Either we consider that freedom of speech (or religion or RKBA or 'due process' or etc) is a fundamental unalienable right, above and beyond infringement by our form of government, or it's merely a "privilege," the regulation of which we just haven't delegated to the federal component of that government. Ya gotta pick one. If it's a "right," then "incorporation" by(/of/to/whatever) the several States is unavoidable, seems to me. Either that, or they can just leave the union. Serves 'em right, eh...?
As long as you're not directly endangering someone else's person or property -- and no matter how "offensive," as that's precisely what the First Amendment was designed to protect, after all -- flag-burning is political speech. As is book-burning, as are campaign contributions. And don't even get me started on the profound, compounded, convoluted insanity of house-of-worship "tax-exempt status." We simply do not surrender the right of speech to obtain the right of association.
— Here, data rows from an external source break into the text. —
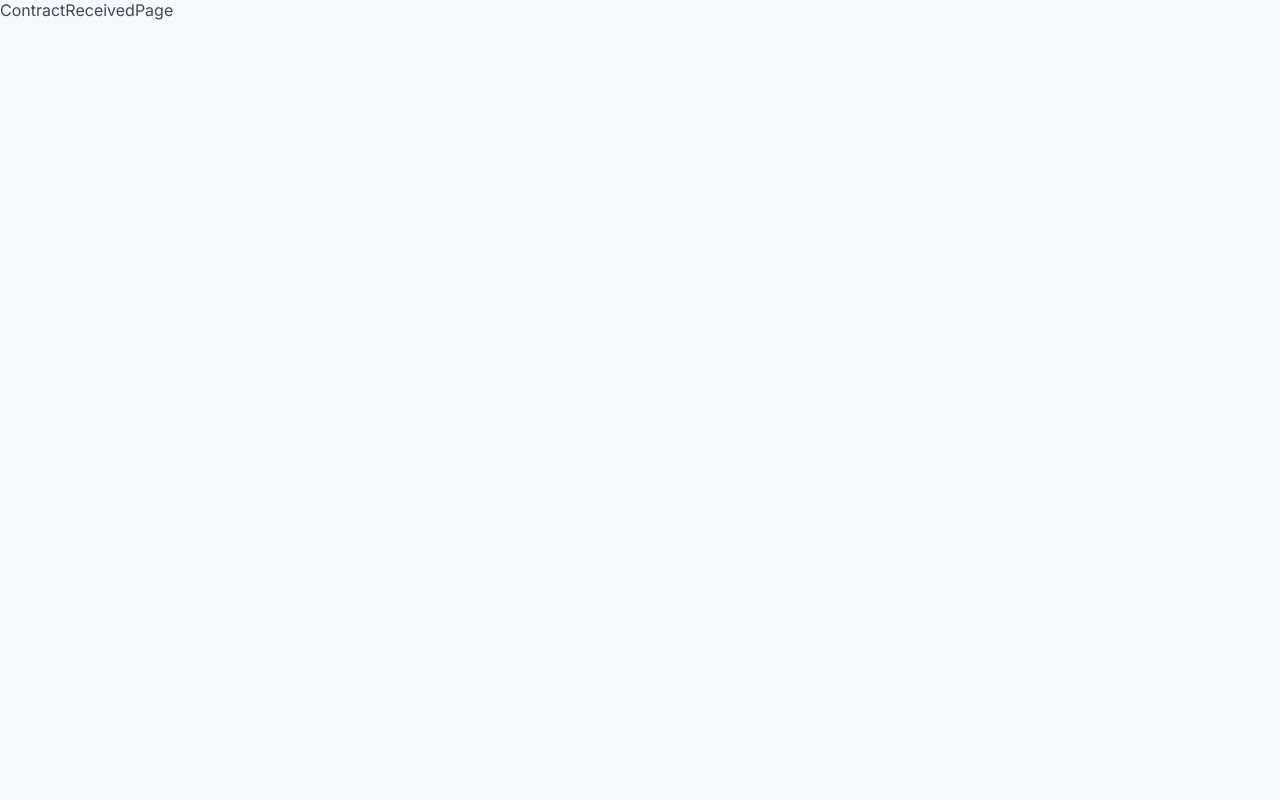
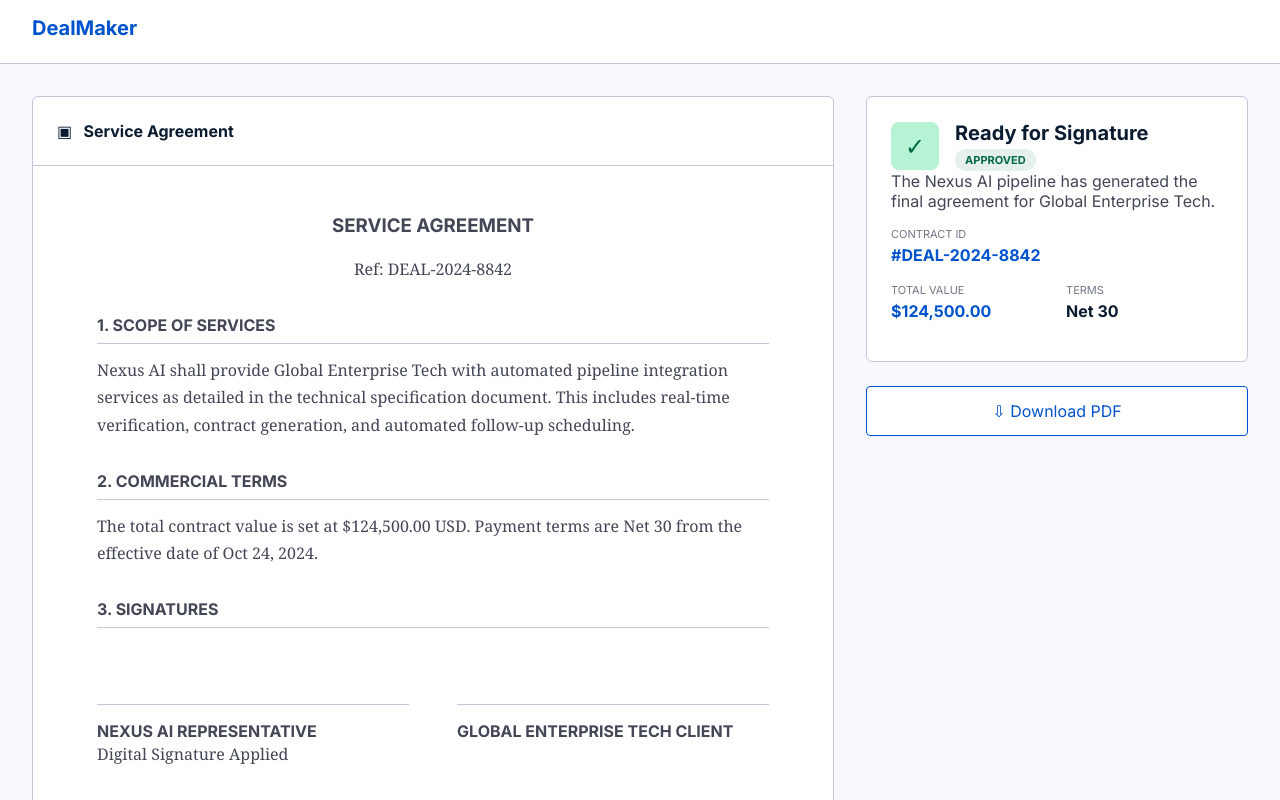
Before and after one commit to codekeng00/bbq-durian, a React (Vite) app in the folder web/: page /contract-received in a window 1280 px wide. Shown: the top 800 px of the page. Built offline with nearby package versions, Linux system fonts and the light colour scheme.

Commit message:
Convert contract received page to React

```diff
--- a/web/src/pages/ContractReceivedPage.tsx
+++ b/web/src/pages/ContractReceivedPage.tsx
@@ -1,3 +1,72 @@
 export default function ContractReceivedPage() {
-  return <div>ContractReceivedPage</div>;
+  return (
+    <main className="received-layout">
+      <header className="simple-topbar">DealMaker</header>
+      <div className="received-grid">
+        <section className="received-document">
+          <header>▣ &nbsp; Service Agreement</header>
+          <article className="agreement-paper">
+            <h1>SERVICE AGREEMENT</h1>
+            <p className="subtitle">Ref: DEAL-2024-8842</p>
+            <section>
+              <h2>1. SCOPE OF SERVICES</h2>
+              <p>
+                Nexus AI shall provide Global Enterprise Tech with automated pipeline integration
+                services as detailed in the technical specification document. This includes
+                real-time verification, contract generation, and automated follow-up scheduling.
+              </p>
+            </section>
+            <section>
+              <h2>2. COMMERCIAL TERMS</h2>
+              <p>
+                The total contract value is set at $124,500.00 USD. Payment terms are Net 30 from
+                the effective date of Oct 24, 2024.
+              </p>
+            </section>
+            <section>
+              <h2>3. SIGNATURES</h2>
+              <div className="signatures">
+                <div className="signature">
+                  <strong>NEXUS AI REPRESENTATIVE</strong>
+                  <p>Digital Signature Applied</p>
+                </div>
+                <div className="signature">
+                  <strong>GLOBAL ENTERPRISE TECH CLIENT</strong>
+                </div>
+              </div>
+            </section>
+          </article>
+        </section>
+        <aside className="received-side">
+          <section className="status-card">
+            <div className="status-heading">
+              <span className="status-check">✓</span>
+              <div>
+                <h2>Ready for Signature</h2>
+                <span className="pill">APPROVED</span>
+              </div>
+            </div>
+            <p>
+              The Nexus AI pipeline has generated the final agreement for Global Enterprise Tech.
+            </p>
+            <dl>
+              <div style={{ gridColumn: "1 / -1" }}>
+                <dt>CONTRACT ID</dt>
+                <dd>#DEAL-2024-8842</dd>
+              </div>
+              <div>
+                <dt>TOTAL VALUE</dt>
+                <dd>$124,500.00</dd>
+              </div>
+              <div>
+                <dt>TERMS</dt>
+                <dd style={{ color: "#0b1c30" }}>Net 30</dd>
+              </div>
+            </dl>
+          </section>
+          <button className="download-button">⇩ Download PDF</button>
+        </aside>
+      </div>
+    </main>
+  );
 }
```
Or vice versa.
On the other hand, as 'South Park' has (unintentionally) taught us, some religions are evidently more equal than others. And from the same WSJ article, Mr. Pot, meet Mr. Kettle:
"America must contain this pastor if it wants to avoid a confrontation with the Muslim world," Mohsen Pak Aien, the head of Organization for Islamic Culture and Communication, told Iran's Tabnak news website.And get this...
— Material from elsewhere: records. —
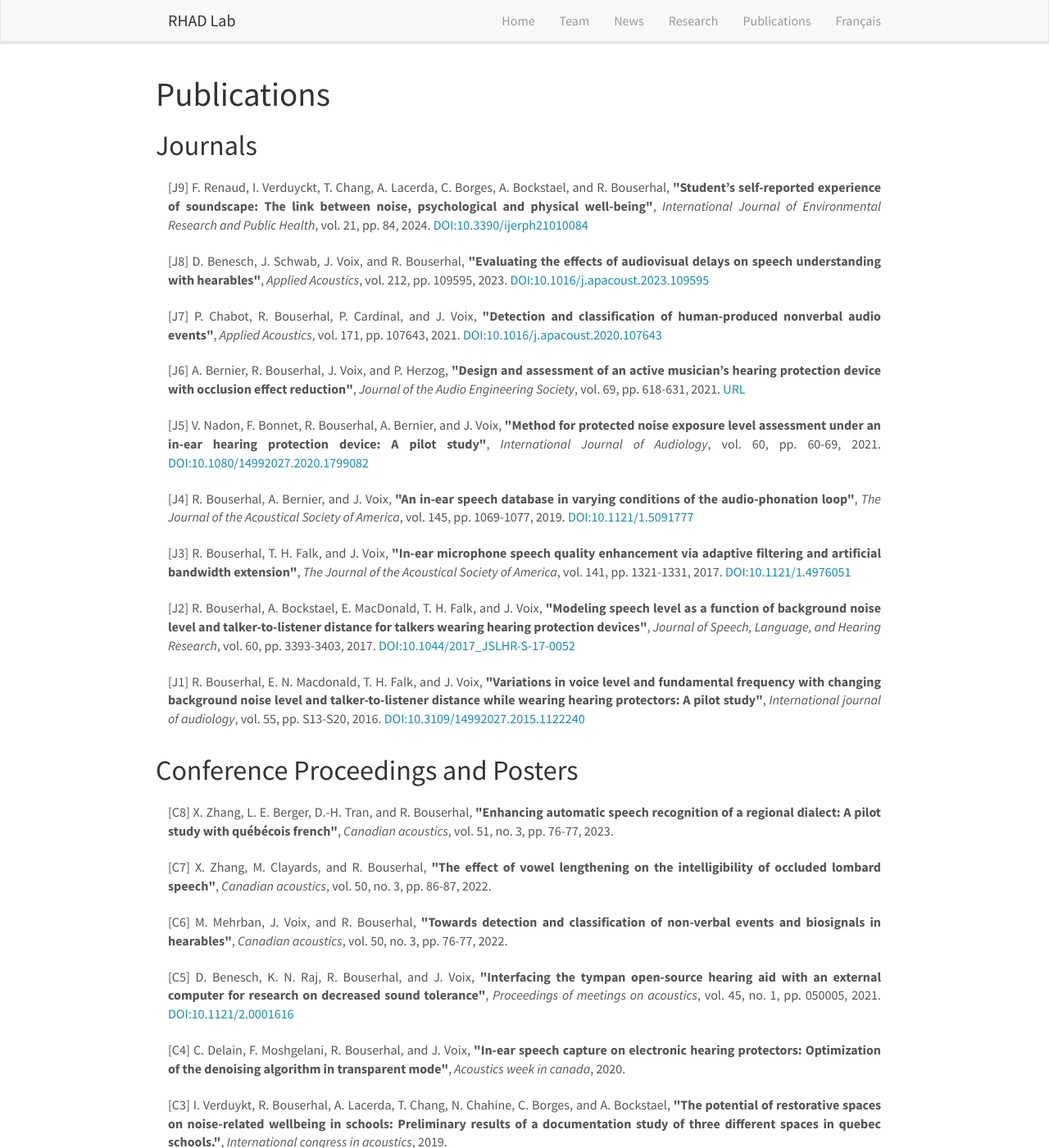
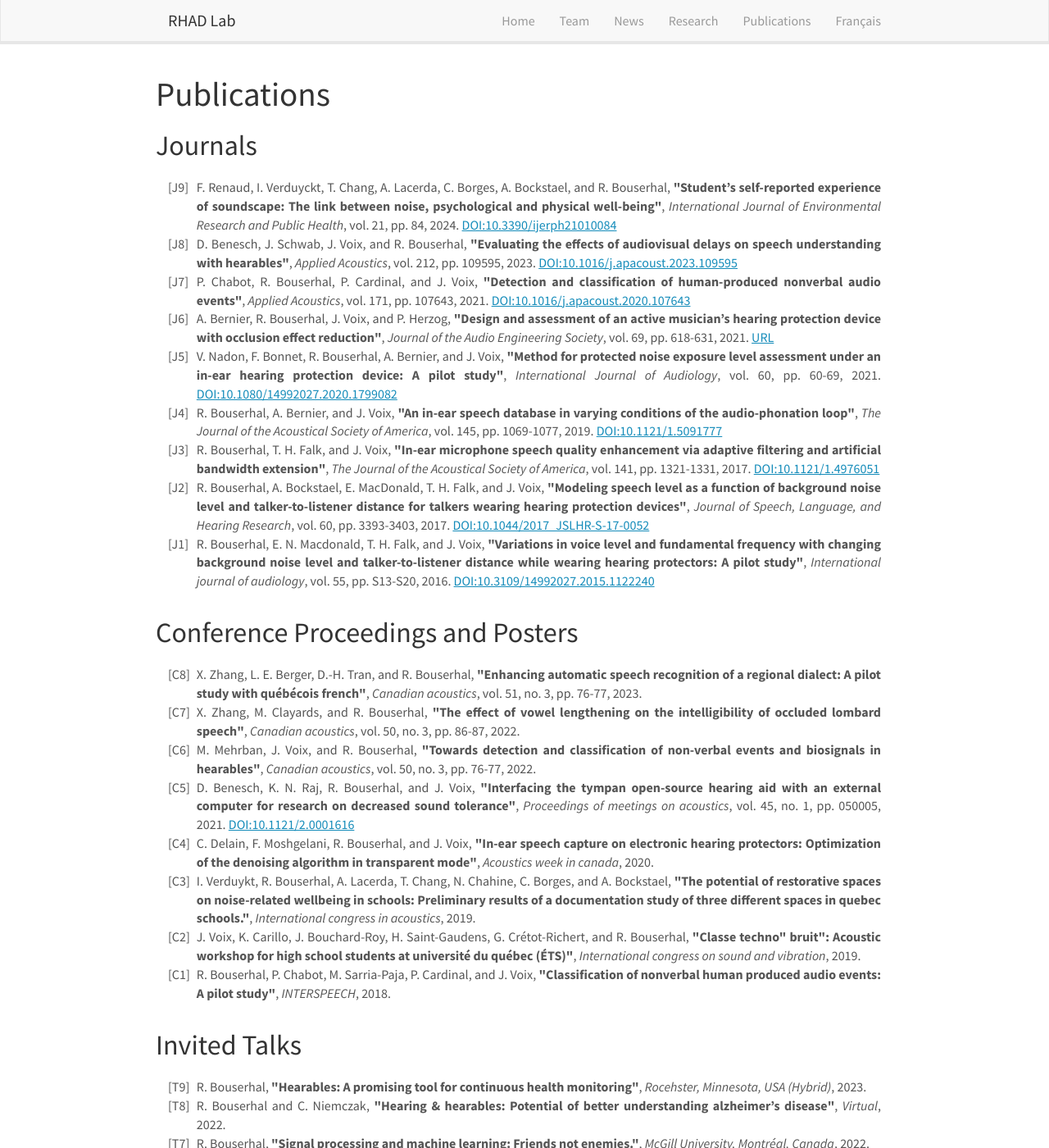
Before and after one commit to rhad-lab/rhad-lab.github.io, a Jekyll site: the page built from _pages/publications.html, in a window 1280 px wide and 1400 px high. Shown: the whole window at 82% size. Built offline with Jekyll 4.4.1, drawn with Linux system fonts in a browser that asks for light colours; nearby versions of some CDN libraries.

Commit message:
Improve layout.

```diff
--- a/_pages/publications.html
+++ b/_pages/publications.html
@@ -5,6 +5,17 @@ excerpt: "RT2 Lab -- Publications."
 sitemap: false
 permalink: /publications/
 ---
+
+<style>
+table {
+  display:table;
+  width:100%;
+}
+table td:nth-of-type(1) {
+  vertical-align:top;
+  width:4%;
+}
+</style>
 
 <h1>{{page.title}}</h1>
 
@@ -31,11 +42,16 @@ Go through all publications, create arrays for each type, and count how many the
 {% assign cnt_t = pubs_t | size -%}
 
 <h2>Journals</h2>
+<div class="panel-heading">
+<table>
+  <tbody>
 {% for publi in pubs_j -%}
-  <div class="panel-heading">
+   <tr>
+    <td>
     <!-- print index and decrement -->
     [J{{cnt_j}}] {% assign cnt_j = cnt_j | minus: 1 %}
-
+    </td>
+    <td>
     <!-- authors -->
     {% include function.format_and_print_authors.liquid authors=publi.author -%},
 
@@ -69,16 +85,25 @@ Go through all publications, create arrays for each type, and count how many the
     {% elsif publi.URL -%}
       <a href="{{publi.URL}}">URL</a>
     {% endif -%}
-  </div>
+    </td>
+   </tr>
 {% endfor -%}
+  </tbody>
+</table>
+</div>
 
 
 <h2>Conference Proceedings and Posters</h2>
+<div class="panel-heading">
+<table>
+  <tbody>
 {% for publi in pubs_c -%}
-  <div class="panel-heading">
+   <tr>
+    <td>
     <!-- print index and decrement -->
     [C{{cnt_c}}] {% assign cnt_c = cnt_c | minus: 1 %}
-
+    </td>
+    <td>
     <!-- authors -->
     {% include function.format_and_print_authors.liquid authors=publi.author -%},
 
@@ -110,15 +135,24 @@ Go through all publications, create arrays for each type, and count how many the
     {% if publi.DOI -%}
       <a href="https://doi.org/{{publi.DOI}}">DOI:{{publi.DOI}}</a>
     {% endif -%}
-  </div>
+    </td>
+   </tr>
 {% endfor -%}
+  </tbody>
+</table>
+</div>
 
 <h2>Invited Talks</h2>
+<div class="panel-heading">
+<table>
+  <tbody>
 {% for publi in pubs_t -%}
-  <div class="panel-heading">
+   <tr>
+    <td>
     <!-- print index and decrement -->
     [T{{cnt_t}}] {% assign cnt_t = cnt_t | minus: 1 %}
-
+    </td>
+    <td>
     <!-- authors -->
     {% include function.format_and_print_authors.liquid authors=publi.author -%},
 
@@ -130,5 +164,9 @@ Go through all publications, create arrays for each type, and count how many the
 
     <!-- date -->
     {{ publi.issued.date-parts | jsonify | slice: 2,4 }}.
-  </div>
+    </td>
+   </tr>
 {% endfor -%}
+  </tbody>
+</table>
+</div>
```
"The dangers of this despicable action are clear to all. It will ignite massive fires of anger and hatred toward America. The U.S. government and president will be held accountable if this happens in their country," said Grand Ayatollah Lotfollah Sadeghi Golpaygani, according to Fars News....because you figure the president of this Constitutional Republic of expressly enumerated powers protecting open-ended rights has been delegated the authority to do what, exactly? Or do you mean it would be ok if only "this" happened outside "their country," like, say, the Middle East equivalent of the WTC?
The two top Arabic news channels, Al-Jazeera and Al-Arabiya, reported the news in the context of a backlash in the U.S. against Muslims, and questioned how U.S. leaders could continue calling for peace and religious tolerance in other countries, if these episodes continued to flare up in America.I do believe someone's referred to this concept as "blowback," in this case perhaps exacerbated by one faction's (hardly unique) hypocritical insistence that only the other faction's "leaders" exert control over -- or at the very least unequivocally denounce -- ostensibly rogue members of their "flocks."
Yet if Petraeus fears that "images of a burning Quran could be used to drum up anger toward the U.S. and potentially endanger troops," what the hell does he think invading and bombing might do? Has anybody asked him? But at base, we're talking about religions here -- including the one devoted to "the state," of course -- so what rationality can we expect, really?
On to the mosque. If they own the property in south Manhattan, they have the right to decide what to do with it. If they don't get to decide what to do with it, then they really don't "own" it, now do they? Whoever does get to decide does "own" it, regardless of whatever level of substantive "investment" they may or may not have made. Simple. Where do politicians get off telling a private citizens what to do, indeed. Do any of us effectively own anything -- including our own bodies -- anymore...?
In any case, it certainly strikes me as a ridiculously expensive (including the required annual tribute to the state for the "privilege" of continuing to occupy it, of course) piece of property on which to be doing just about anything other than "obscenely" profitable commerce, but it's just not my call.
But if you, dear reader, don't want what they want for their property, if you're sufficiently committed to controlling it, I'm sure they would entertain sufficiently lofty offers. That's right: voluntary commerce. Put up or shut up. Or boycott. 'Course, if you're already that exercised over the issue, that probably won't be a hardship, I'm guessin'...
The Florida ACLU condemned Mr. Jones's message Wednesday as un-American but defended his right to free speech. "We cannot pick and choose who is protected by the Constitution," spokesman Brandon Hensler said. "We're very concerned about this wave of anti-Muslim sentiment. But the answer is not to infringe on their right to say what they want to say."Gosh, non-chauvinistic, non-jingoistic, uncompromising, nuanced yet consistent principle based on original intent. Liberty.
Ooo. This and this just in.
Say, are there any Toyota dealers on O'ahu? Anybody...?